* Excerpted records *
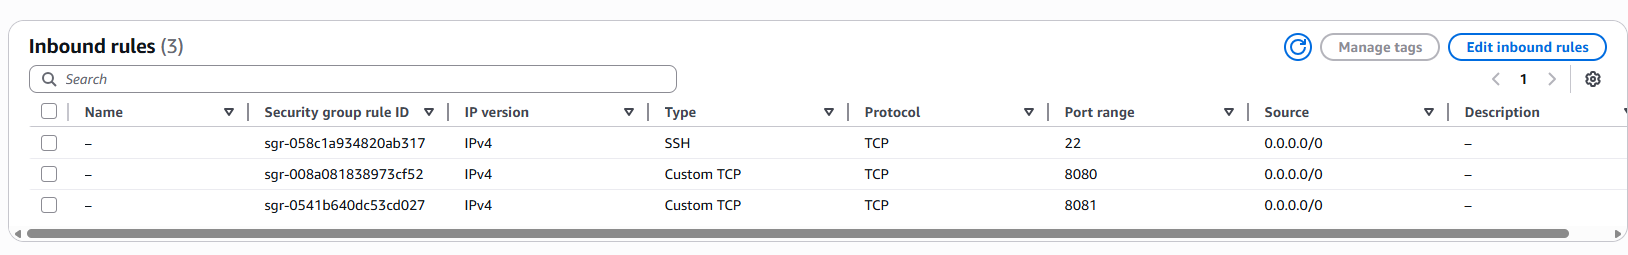
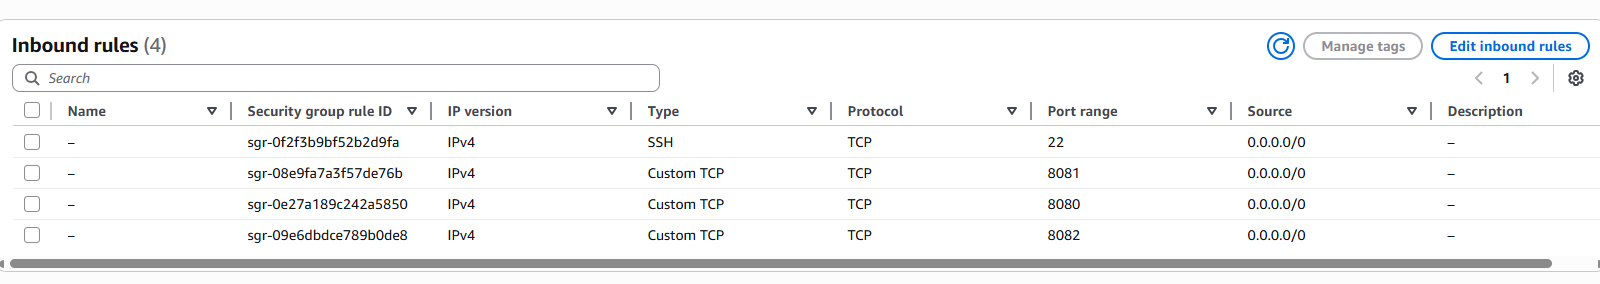
docs: video

diff --git a/proxi/target/classes/static/index.html b/proxi/target/classes/static/index.html
@@ -1,12 +1,12 @@
 <!DOCTYPE html>
 <html>
 <head>
-    <title>tribonacci Proxy Service</title>
+    <title>Fibonacci Proxy Service</title>
     <meta charset="UTF-8">
     <meta name="viewport" content="width=device-width, initial-scale=1.0">
 </head>
 <body>
-<h1>tribonacci with Proxy (Active-Passive)</h1>
+<h1>Fibonacci with Proxy (Active-Passive)</h1>
 <form>
     <label for="num">Number of elements:</label><br>
     <input type="text" id="num" name="num" value="10"><br><br>
@@ -22,7 +22,7 @@
         xhttp.onload = function() {
             document.getElementById("getrespmsg").innerHTML = this.responseText;
         }
-        xhttp.open("GET", "/proxy/tribonacci?value=" + n);
+        xhttp.open("GET", "/proxy/fibonacci?value=" + n);
         xhttp.send();
     }
 </script>

diff --git a/README.md b/README.md
@@ -113,8 +113,44 @@ Salida (JSON)
 
 # 2. correr la instancia en EC2
 
+## Ejecución 
+
+1. **Instancia 1 (Math Service):**
+   ```
+   cd instancia1
+   mvn spring-boot:run -Dspring-boot.run.arguments="--server.port=8081"
+   ```
+
+2. **Instancia 2 (Math Service):**
+   ```
+   cd instancia2
+   mvn spring-boot:run -Dspring-boot.run.arguments="--server.port=8082"
+   ```
+
+3. **Proxy:**
+   ```
+   cd proxi
+   export MATH_SERVICE_A_URL=http://localhost:8081
+   export MATH_SERVICE_B_URL=http://localhost:8082
+   mvn spring-boot:run
+   ```
+
+
 ## proxi
 
 ![img_5.png](img_5.png)
 
-## 
+## instancia 1
+
+![img_8.png](img_8.png)
+
+## instancia 2
+
+![img_9.png](img_9.png)
+
+
+## cuando los dos servers estan caidos
+![img_7.png](img_7.png)
+
+## video
+https://pruebacorreoescuelaingeduco-my.sharepoint.com/:v:/g/personal/juan_nieto-co_mail_escuelaing_edu_co/IQCo60igE_CkTJLTxdFe52FBAfmVjgOe9wrfNS15jeRqXgA?nav=eyJyZWZlcnJhbEluZm8iOnsicmVmZXJyYWxBcHAiOiJPbmVEcml2ZUZvckJ1c2luZXNzIiwicmVmZXJyYWxBcHBQbGF0Zm9ybSI6IldlYiIsInJlZmVycmFsTW9kZSI6InZpZXciLCJyZWZlcnJhbFZpZXciOiJNeUZpbGVzTGlua0NvcHkifX0&e=tHwrwy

* Work instructions *
Without the pictures, output the full listing exactly as it stands.

* Response to the exercise *
docs: video

diff --git a/proxi/target/classes/static/index.html b/proxi/target/classes/static/index.html
@@ -1,12 +1,12 @@
 <!DOCTYPE html>
 <html>
 <head>
-    <title>tribonacci Proxy Service</title>
+    <title>Fibonacci Proxy Service</title>
     <meta charset="UTF-8">
     <meta name="viewport" content="width=device-width, initial-scale=1.0">
 </head>
 <body>
-<h1>tribonacci with Proxy (Active-Passive)</h1>
+<h1>Fibonacci with Proxy (Active-Passive)</h1>
 <form>
     <label for="num">Number of elements:</label><br>
     <input type="text" id="num" name="num" value="10"><br><br>
@@ -22,7 +22,7 @@
         xhttp.onload = function() {
             document.getElementById("getrespmsg").innerHTML = this.responseText;
         }
-        xhttp.open("GET", "/proxy/tribonacci?value=" + n);
+        xhttp.open("GET", "/proxy/fibonacci?value=" + n);
         xhttp.send();
     }
 </script>

diff --git a/README.md b/README.md
@@ -113,8 +113,44 @@ Salida (JSON)
 
 # 2. correr la instancia en EC2
 
+## Ejecución 
+
+1. **Instancia 1 (Math Service):**
+   ```
+   cd instancia1
+   mvn spring-boot:run -Dspring-boot.run.arguments="--server.port=8081"
+   ```
+
+2. **Instancia 2 (Math Service):**
+   ```
+   cd instancia2
+   mvn spring-boot:run -Dspring-boot.run.arguments="--server.port=8082"
+   ```
+
+3. **Proxy:**
+   ```
+   cd proxi
+   export MATH_SERVICE_A_URL=http://localhost:8081
+   export MATH_SERVICE_B_URL=http://localhost:8082
+   mvn spring-boot:run
+   ```
+
+
 ## proxi
 
 ![img_5.png](img_5.png)
 
-## 
+## instancia 1
+
+![img_8.png](img_8.png)
+
+## instancia 2
+
+![img_9.png](img_9.png)
+
+
+## cuando los dos servers estan caidos
+![img_7.png](img_7.png)
+
+## video
+https://pruebacorreoescuelaingeduco-my.sharepoint.com/:v:/g/personal/juan_nieto-co_mail_escuelaing_edu_co/IQCo60igE_CkTJLTxdFe52FBAfmVjgOe9wrfNS15jeRqXgA?nav=eyJyZWZlcnJhbEluZm8iOnsicmVmZXJyYWxBcHAiOiJPbmVEcml2ZUZvckJ1c2luZXNzIiwicmVmZXJyYWxBcHBQbGF0Zm9ybSI6IldlYiIsInJlZmVycmFsTW9kZSI6InZpZXciLCJyZWZlcnJhbFZpZXciOiJNeUZpbGVzTGlua0NvcHkifX0&e=tHwrwy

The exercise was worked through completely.